Could you find every line in the entries below that holds the word "target" and copy it?

**Web document revisions**
^^^^^^^^
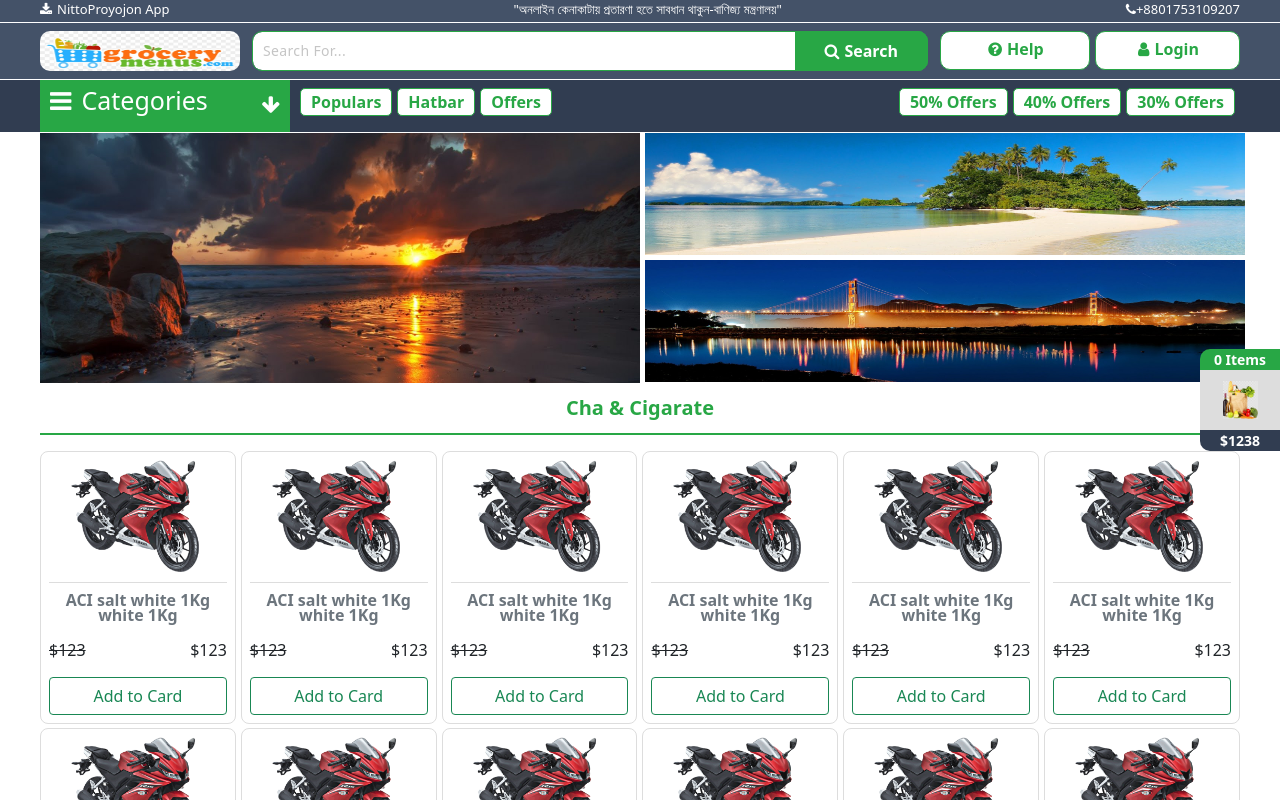
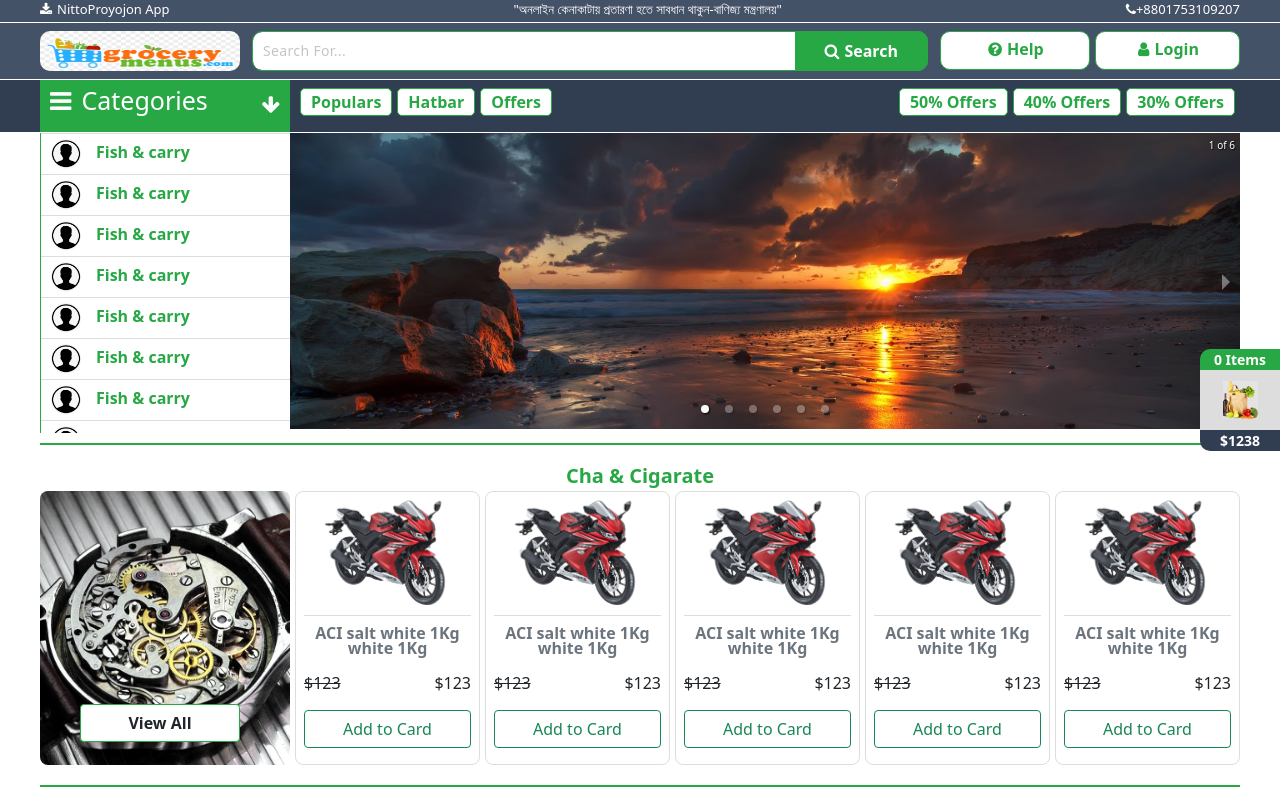
Before and after one commit to nurislammridha/nittoProyojonWeb, a React (Create React App) app: page / in a window 1280 px wide. Shown: the top 800 px of the page. Built offline with nearby package versions, Linux system fonts and the light colour scheme.

Commit message:
navigation

```diff
--- a/package.json
+++ b/package.json
@@ -12,6 +12,7 @@
     "react-bootstrap": "^2.1.0",
     "react-dom": "^17.0.2",
     "react-responsive-carousel": "^3.2.22",
+    "react-router-dom": "^6.2.1",
     "react-scripts": "5.0.0",
     "web-vitals": "^2.1.2"
   },
--- a/src/App.js
+++ b/src/App.js
@@ -1,12 +1,11 @@
 import "../src/asset/css/main.css";
 import "../src/asset/css/mobile.css";
-import Categories from "./modules/categories/Categories";
-import HeroCarousel from "./modules/heroCarousel/HeroCarousel";
-import HomeProducts from "./modules/homeProducts/HomeProducts";
 import Footer from "./modules/footer/Footer";
 import Cart from "./modules/cart/Cart";
 import Header from "./modules/header/Header";
 import AllProducts from "./modules/allProducts/AllProducts";
+import HomeProductsContainer from "./modules/homeProducts/views/HomeProductsContainer";
+import { Routes, Route, Link } from "react-router-dom";
 function App() {
   let option = {
     responsive: {
@@ -29,17 +28,10 @@ function App() {
   return (
     <>
       <Header />
-      {/* <div className="body">
-        <div className="cat_banner">
-          <Categories />
-          <HeroCarousel />
-        </div>
-        <div className="border_top">
-          <p></p>
-        </div>
-        <HomeProducts />
-      </div> */}
-      <AllProducts />
+      <Routes>
+        <Route path="/" element={<HomeProductsContainer />} />
+        <Route path="all-products" element={<AllProducts />} />
+      </Routes>
       <Footer />
       <Cart />
     </>
--- a/src/asset/css/main.css
+++ b/src/asset/css/main.css
@@ -273,6 +273,9 @@
 .category ul li a {
   cursor: pointer;
 }
+.category ul li a label {
+  cursor: pointer;
+}
 .category ul li:hover {
   color: #fff;
   background-color: #28a745;
@@ -432,6 +435,7 @@
   right: 0;
   top: 50%;
   transform: translateY(-50%);
+  cursor: pointer;
 }
 .cart_sm .top {
   background-color: #28a745;
--- a/src/index.js
+++ b/src/index.js
@@ -1,11 +1,14 @@
 import React from "react";
 import ReactDOM from "react-dom";
 import App from "./App";
+import { BrowserRouter } from "react-router-dom";
 import "bootstrap/dist/css/bootstrap.min.css";
 import "font-awesome/css/font-awesome.min.css";
 ReactDOM.render(
   <React.StrictMode>
-    <App />
+    <BrowserRouter>
+      <App />
+    </BrowserRouter>
   </React.StrictMode>,
   document.getElementById("root")
 );
--- a/src/modules/cart/Cart.js
+++ b/src/modules/cart/Cart.js
@@ -1,26 +1,29 @@
-import React from "react";
+import React, { useState } from "react";
 import shoppingBag from "../../asset/image/icon/shoppingBag.jpg";
 import deletesvg from "../../asset/image/icon/delete.svg";
 import plus from "../../asset/image/icon/plus.svg";
 import minus from "../../asset/image/icon/minus.svg";
 import productImg from "../../asset/image/product/bike.png";
 const Cart = () => {
+  const [isCart, setIsCart] = useState(false);
   return (
     <>
-      <div className="cart_sm">
+      <div className="cart_sm" onClick={() => setIsCart(true)}>
         <div className="top">0 Items</div>
         <div className="middle">
           <img src={shoppingBag} />
         </div>
         <div className="bottom">$1238</div>
       </div>
-      <div className="cart_lg d-none">
+      {isCart && (
+        <>
+          <div className="cart_lg">
             <div className="top">
               <div>
                 <img src={shoppingBag} />
                 <span>8 Items</span>
               </div>
-          <div className="cross">
+              <div className="cross" onClick={() => setIsCart(false)}>
                 <a>
                   {" "}
                   <i className="fa fa-times"></i>
@@ -73,7 +76,9 @@ const Cart = () => {
               <span>Total $1234</span>
             </div>
           </div>
-      <div className="cart_mobile">
+        </>
+      )}
+      <div className="cart_mobile" onClick={() => setIsCart(true)}>
         <div className="message_fb">
           <i className="fa fa-facebook"></i>
         </div>
--- a/src/modules/categories/Categories.js
+++ b/src/modules/categories/Categories.js
@@ -1,13 +1,18 @@
 import React from "react";
+import { useNavigate } from "react-router-dom";
 import categoryIcon from "../../asset/image/icon/categoryIcon.png";
 const Categories = () => {
+  const navigate = useNavigate();
+  const hanldeAllProduct = () => {
+    navigate("/all-products");
+  };
   return (
     <>
       <div className="category">
         <ul>
           {[1, 2, 3, 4, 5, 6, 7, 8, 9, 23, 3].map((item, index) => (
             <li>
-              <a>
+              <a onClick={() => hanldeAllProduct()}>
                 <img src={categoryIcon} />
                 <label>Fish & carry </label>
               </a>
--- a/src/modules/header/Header.js
+++ b/src/modules/header/Header.js
@@ -1,19 +1,21 @@
-import React from "react";
+import React, { useState } from "react";
 import logo from "../../asset/image/logo/logo.png";
 import categoryIcon from "../../asset/image/icon/categoryIcon.png";
 import { FormControl, InputGroup } from "react-bootstrap";
+import { useNavigate } from "react-router-dom";
 const Header = () => {
+  const navigate = useNavigate();
+  const [isCategoryHover, setIsCategoryHover] = useState(false);
+  const hanldeAllProduct = () => {
+    navigate("/all-products");
+  };
   return (
     <>
       <div className="header sticky-top">
         <div className="header_top">
           <div className="d-flex justify-content-between">
             <div className="left">
-              <a
-                className=""
-                href="https://play.google.com/store/apps/details?id=com.ghuriexpress.ghuri"
-                target="_blank"
-              >
+              <a className="" href="" target="_blank">
                 {" "}
                 <i className="fa fa-download"></i>
                 <span className="">NittoProyojon App</span>
@@ -36,7 +38,9 @@ const Header = () => {
           <div className="row m-0 p-0">
             <div className="col-sm-2 m-0 p-0">
               <div className="logo">
+                <a onClick={() => navigate("/")}>
                   <img src={logo} className="" />
+                </a>
               </div>
             </div>
             <div className="col-sm-7 m-0 pl-2">
@@ -97,19 +101,24 @@ const Header = () => {
           </div>
         </div>
         <div className="header_bottom">
-          <div className="header_bottom_left">
+          <div
+            className="header_bottom_left"
+            onMouseOver={() => setIsCategoryHover(true)}
+            onMouseLeave={() => setIsCategoryHover(false)}
+          >
             <div className="categories">
               <i className="fa fa-bars"></i>
               <a>Categories</a>
               <i className="fa fa-arrow-down"></i>
             </div>
-            {/* ==========Hover categories  =============*/}
-            <div className="hover_categories d-none">
+            {/* ==========Hover categories  for pc=============*/}
+            {isCategoryHover && (
+              <div className="hover_categories ">
                 <ul>
                   {[1, 2, 3, 4, 5, 6, 7, 8, 9, 9, 3, 4, 5, 6, 3, 4, 6].map(
                     (item, index) => (
                       <li>
-                      <a>
+                        <a onClick={() => hanldeAllProduct()}>
                           <img src={categoryIcon} />
                           <span>Fish and carry</span>
                         </a>
@@ -118,6 +127,8 @@ const Header = () => {
                   )}
                 </ul>
               </div>
+            )}
+
             {/* ==========Hover categories  ==============*/}
           </div>
           <div className="header_bottom_right">
--- a/src/modules/homeProducts/HomeProducts.js
+++ b/src/modules/homeProducts/components/HomeProducts.js
@@ -1,6 +1,6 @@
 import React from "react";
-import productImg from "../../asset/image/product/bike.png";
-import categoryImage from "../../asset/image/product/categoryImage.jpg";
+import productImg from "../../../asset/image/product/bike.png";
+import categoryImage from "../../../asset/image/product/categoryImage.jpg";
 const HomeProducts = () => {
   console.log(`window.innerWidth`, window.innerWidth);
   return (
--- /dev/null
+++ b/src/modules/homeProducts/views/HomeProductsContainer.js
@@ -0,0 +1,23 @@
+import React from "react";
+import Categories from "../../categories/Categories";
+import HeroCarousel from "../../heroCarousel/HeroCarousel";
+import HomeProducts from "../components/HomeProducts";
+
+const HomeProductsContainer = () => {
+  return (
+    <>
+      <div className="body">
+        <div className="cat_banner">
+          <Categories />
+          <HeroCarousel />
+        </div>
+        <div className="border_top">
+          <p></p>
+        </div>
+        <HomeProducts />
+      </div>
+    </>
+  );
+};
+
+export default HomeProductsContainer;
```
Also changed, not shown: 1 other file (tests, documents, lock files or other folders). Lines whose indentation alone changed are shown as unchanged.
^^^^^^^^
**Answer for this exercise**
-                target="_blank"
+              <a className="" href="" target="_blank">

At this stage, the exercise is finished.